• **What is needed**
Pick out and copy every line below that has the word "comparison".

[Before and after images]
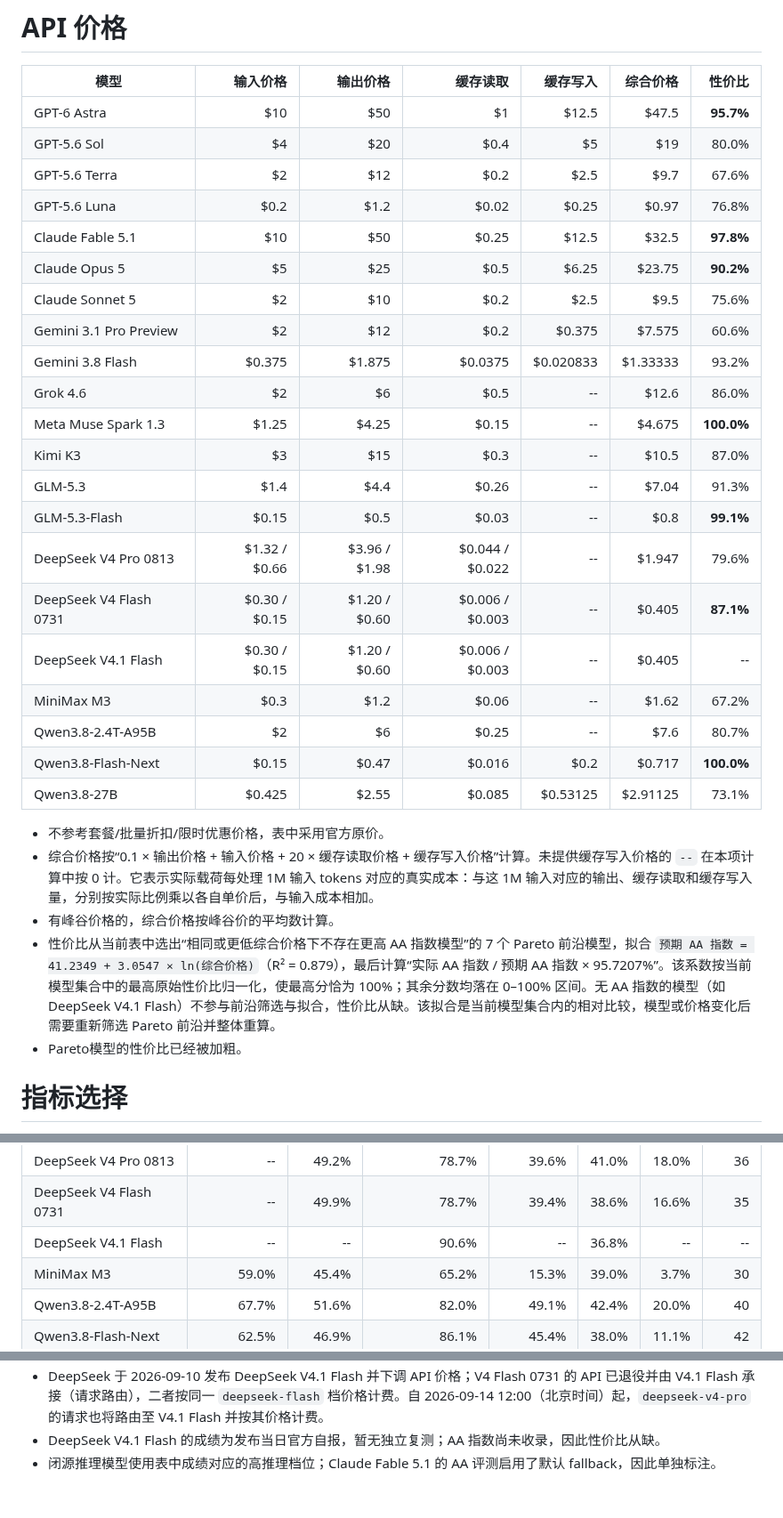
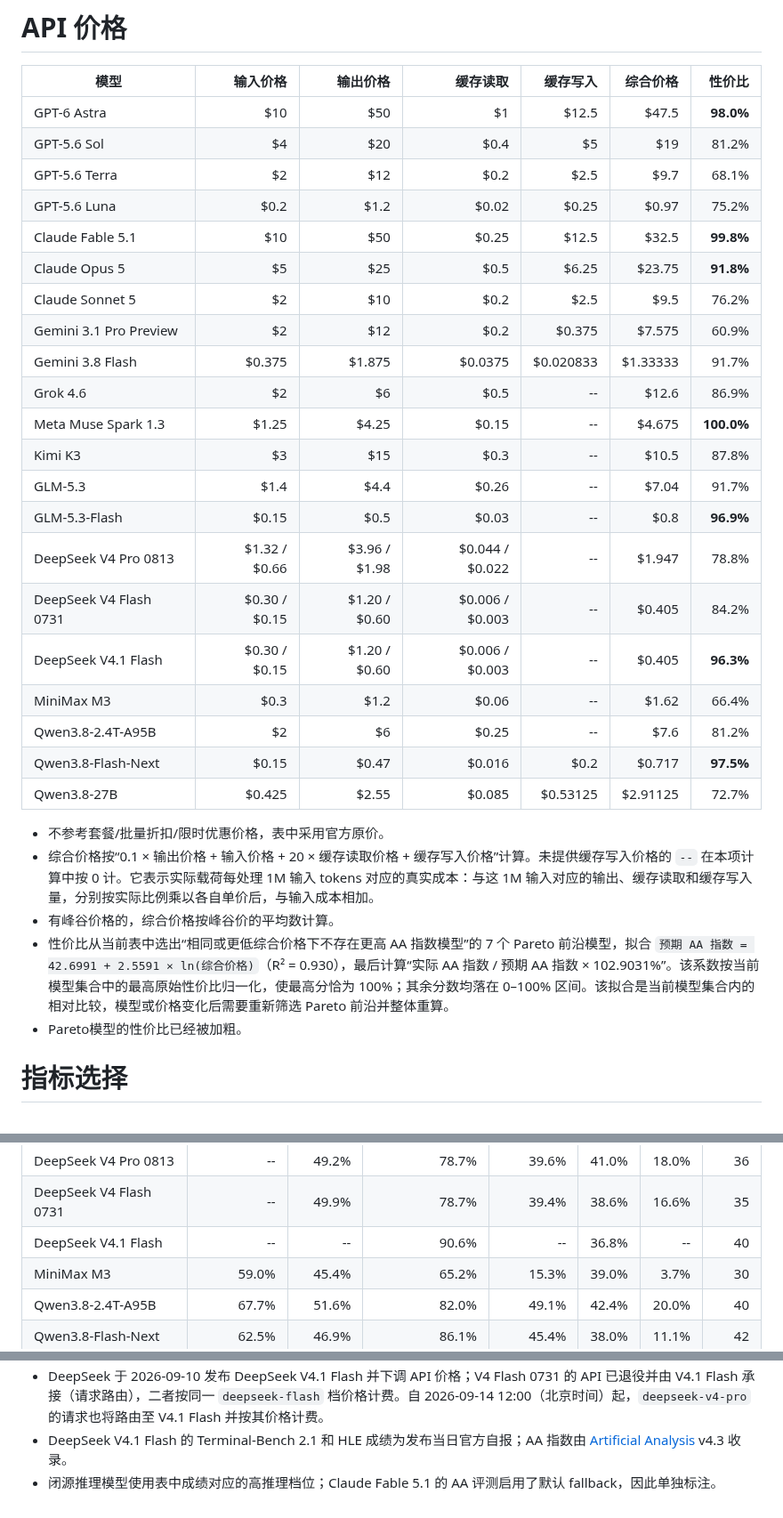
Before and after one commit to shell909090/ai, a Markdown page: comparison/README.md, 3 parts joined by grey strips. Shown at 89% size. Drawn GitHub-style.

Commit message:
Update DeepSeek V4.1 Flash AA data

```diff
--- a/comparison/README.md
+++ b/comparison/README.md
@@ -50,32 +50,32 @@
 
 | 模型 | 输入价格 | 输出价格 | 缓存读取 | 缓存写入 | 综合价格 | 性价比 |
 |---|---:|---:|---:|---:|---:|---:|
-| GPT-6 Astra | \$10 | \$50 | \$1 | \$12.5 | \$47.5 | **95.7%** |
-| GPT-5.6 Sol | \$4 | \$20 | \$0.4 | \$5 | \$19 | 80.0% |
-| GPT-5.6 Terra | \$2 | \$12 | \$0.2 | \$2.5 | \$9.7 | 67.6% |
-| GPT-5.6 Luna | \$0.2 | \$1.2 | \$0.02 | \$0.25 | \$0.97 | 76.8% |
-| Claude Fable 5.1 | \$10 | \$50 | \$0.25 | \$12.5 | \$32.5 | **97.8%** |
-| Claude Opus 5 | \$5 | \$25 | \$0.5 | \$6.25 | \$23.75 | **90.2%** |
-| Claude Sonnet 5 | \$2 | \$10 | \$0.2 | \$2.5 | \$9.5 | 75.6% |
-| Gemini 3.1 Pro Preview | \$2 | \$12 | \$0.2 | \$0.375 | \$7.575 | 60.6% |
-| Gemini 3.8 Flash | \$0.375 | \$1.875 | \$0.0375 | \$0.020833 | \$1.33333 | 93.2% |
-| Grok 4.6 | \$2 | \$6 | \$0.5 | -- | \$12.6 | 86.0% |
+| GPT-6 Astra | \$10 | \$50 | \$1 | \$12.5 | \$47.5 | **98.0%** |
+| GPT-5.6 Sol | \$4 | \$20 | \$0.4 | \$5 | \$19 | 81.2% |
+| GPT-5.6 Terra | \$2 | \$12 | \$0.2 | \$2.5 | \$9.7 | 68.1% |
+| GPT-5.6 Luna | \$0.2 | \$1.2 | \$0.02 | \$0.25 | \$0.97 | 75.2% |
+| Claude Fable 5.1 | \$10 | \$50 | \$0.25 | \$12.5 | \$32.5 | **99.8%** |
+| Claude Opus 5 | \$5 | \$25 | \$0.5 | \$6.25 | \$23.75 | **91.8%** |
+| Claude Sonnet 5 | \$2 | \$10 | \$0.2 | \$2.5 | \$9.5 | 76.2% |
+| Gemini 3.1 Pro Preview | \$2 | \$12 | \$0.2 | \$0.375 | \$7.575 | 60.9% |
+| Gemini 3.8 Flash | \$0.375 | \$1.875 | \$0.0375 | \$0.020833 | \$1.33333 | 91.7% |
+| Grok 4.6 | \$2 | \$6 | \$0.5 | -- | \$12.6 | 86.9% |
 | Meta Muse Spark 1.3 | \$1.25 | \$4.25 | \$0.15 | -- | \$4.675 | **100.0%** |
-| Kimi K3 | \$3 | \$15 | \$0.3 | -- | \$10.5 | 87.0% |
-| GLM-5.3 | \$1.4 | \$4.4 | \$0.26 | -- | \$7.04 | 91.3% |
-| GLM-5.3-Flash | \$0.15 | \$0.5 | \$0.03 | -- | \$0.8 | **99.1%** |
-| DeepSeek V4 Pro 0813 | \$1.32 / \$0.66 | \$3.96 / \$1.98 | \$0.044 / \$0.022 | -- | \$1.947 | 79.6% |
-| DeepSeek V4 Flash 0731 | \$0.30 / \$0.15 | \$1.20 / \$0.60 | \$0.006 / \$0.003 | -- | \$0.405 | **87.1%** |
-| DeepSeek V4.1 Flash | \$0.30 / \$0.15 | \$1.20 / \$0.60 | \$0.006 / \$0.003 | -- | \$0.405 | -- |
-| MiniMax M3 | \$0.3 | \$1.2 | \$0.06 | -- | \$1.62 | 67.2% |
-| Qwen3.8-2.4T-A95B | \$2 | \$6 | \$0.25 | -- | \$7.6 | 80.7% |
-| Qwen3.8-Flash-Next | \$0.15 | \$0.47 | \$0.016 | \$0.2 | \$0.717 | **100.0%** |
-| Qwen3.8-27B | \$0.425 | \$2.55 | \$0.085 | \$0.53125 | \$2.91125 | 73.1% |
+| Kimi K3 | \$3 | \$15 | \$0.3 | -- | \$10.5 | 87.8% |
+| GLM-5.3 | \$1.4 | \$4.4 | \$0.26 | -- | \$7.04 | 91.7% |
+| GLM-5.3-Flash | \$0.15 | \$0.5 | \$0.03 | -- | \$0.8 | **96.9%** |
+| DeepSeek V4 Pro 0813 | \$1.32 / \$0.66 | \$3.96 / \$1.98 | \$0.044 / \$0.022 | -- | \$1.947 | 78.8% |
+| DeepSeek V4 Flash 0731 | \$0.30 / \$0.15 | \$1.20 / \$0.60 | \$0.006 / \$0.003 | -- | \$0.405 | 84.2% |
+| DeepSeek V4.1 Flash | \$0.30 / \$0.15 | \$1.20 / \$0.60 | \$0.006 / \$0.003 | -- | \$0.405 | **96.3%** |
+| MiniMax M3 | \$0.3 | \$1.2 | \$0.06 | -- | \$1.62 | 66.4% |
+| Qwen3.8-2.4T-A95B | \$2 | \$6 | \$0.25 | -- | \$7.6 | 81.2% |
+| Qwen3.8-Flash-Next | \$0.15 | \$0.47 | \$0.016 | \$0.2 | \$0.717 | **97.5%** |
+| Qwen3.8-27B | \$0.425 | \$2.55 | \$0.085 | \$0.53125 | \$2.91125 | 72.7% |
 
 - 不参考套餐/批量折扣/限时优惠价格，表中采用官方原价。
 - 综合价格按“0.1 × 输出价格 + 输入价格 + 20 × 缓存读取价格 + 缓存写入价格”计算。未提供缓存写入价格的 `--` 在本项计算中按 0 计。它表示实际载荷每处理 1M 输入 tokens 对应的真实成本：与这 1M 输入对应的输出、缓存读取和缓存写入量，分别按实际比例乘以各自单价后，与输入成本相加。
 - 有峰谷价格的，综合价格按峰谷价的平均数计算。
-- 性价比从当前表中选出“相同或更低综合价格下不存在更高 AA 指数模型”的 7 个 Pareto 前沿模型，拟合 `预期 AA 指数 = 41.2349 + 3.0547 × ln(综合价格)`（R² = 0.879），最后计算“实际 AA 指数 / 预期 AA 指数 × 95.7207%”。该系数按当前模型集合中的最高原始性价比归一化，使最高分恰为 100%；其余分数均落在 0–100% 区间。无 AA 指数的模型（如 DeepSeek V4.1 Flash）不参与前沿筛选与拟合，性价比从缺。该拟合是当前模型集合内的相对比较，模型或价格变化后需要重新筛选 Pareto 前沿并整体重算。
+- 性价比从当前表中选出“相同或更低综合价格下不存在更高 AA 指数模型”的 7 个 Pareto 前沿模型，拟合 `预期 AA 指数 = 42.6991 + 2.5591 × ln(综合价格)`（R² = 0.930），最后计算“实际 AA 指数 / 预期 AA 指数 × 102.9031%”。该系数按当前模型集合中的最高原始性价比归一化，使最高分恰为 100%；其余分数均落在 0–100% 区间。该拟合是当前模型集合内的相对比较，模型或价格变化后需要重新筛选 Pareto 前沿并整体重算。
 - Pareto模型的性价比已经被加粗。
 
 # 指标选择
@@ -110,7 +110,7 @@
 | GLM-5.3-Flash | -- | 46.1% | 84.3% | 47.2% | 39.9% | 15.4% | 42 |
 | DeepSeek V4 Pro 0813 | -- | 49.2% | 78.7% | 39.6% | 41.0% | 18.0% | 36 |
 | DeepSeek V4 Flash 0731 | -- | 49.9% | 78.7% | 39.4% | 38.6% | 16.6% | 35 |
-| DeepSeek V4.1 Flash | -- | -- | 90.6% | -- | 36.8% | -- | -- |
+| DeepSeek V4.1 Flash | -- | -- | 90.6% | -- | 36.8% | -- | 40 |
 | MiniMax M3 | 59.0% | 45.4% | 65.2% | 15.3% | 39.0% | 3.7% | 30 |
 | Qwen3.8-2.4T-A95B | 67.7% | 51.6% | 82.0% | 49.1% | 42.4% | 20.0% | 40 |
 | Qwen3.8-Flash-Next | 62.5% | 46.9% | 86.1% | 45.4% | 38.0% | 11.1% | 42 |
@@ -122,3 +122,3 @@
 - DeepSeek 于 2026-09-10 发布 DeepSeek V4.1 Flash 并下调 API 价格；V4 Flash 0731 的 API 已退役并由 V4.1 Flash 承接（请求路由），二者按同一 `deepseek-flash` 档价格计费。自 2026-09-14 12:00（北京时间）起，`deepseek-v4-pro` 的请求也将路由至 V4.1 Flash 并按其价格计费。
-- DeepSeek V4.1 Flash 的成绩为发布当日官方自报，暂无独立复测；AA 指数尚未收录，因此性价比从缺。
+- DeepSeek V4.1 Flash 的 Terminal-Bench 2.1 和 HLE 成绩为发布当日官方自报；AA 指数由 [Artificial Analysis](https://artificialanalysis.ai/models/deepseek-v4-1-flash) v4.3 收录。
 - 闭源推理模型使用表中成绩对应的高推理档位；Claude Fable 5.1 的 AA 评测启用了默认 fallback，因此单独标注。
```
Also changed, not shown: other parts of comparison/README.md (+1 -1 lines).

• **Problem solution**
Before and after one commit to shell909090/ai, a Markdown page: comparison/README.md, 3 parts joined by grey strips. Shown at 89% size. Drawn GitHub-style.
--- a/comparison/README.md
+++ b/comparison/README.md
Also changed, not shown: other parts of comparison/README.md (+1 -1 lines).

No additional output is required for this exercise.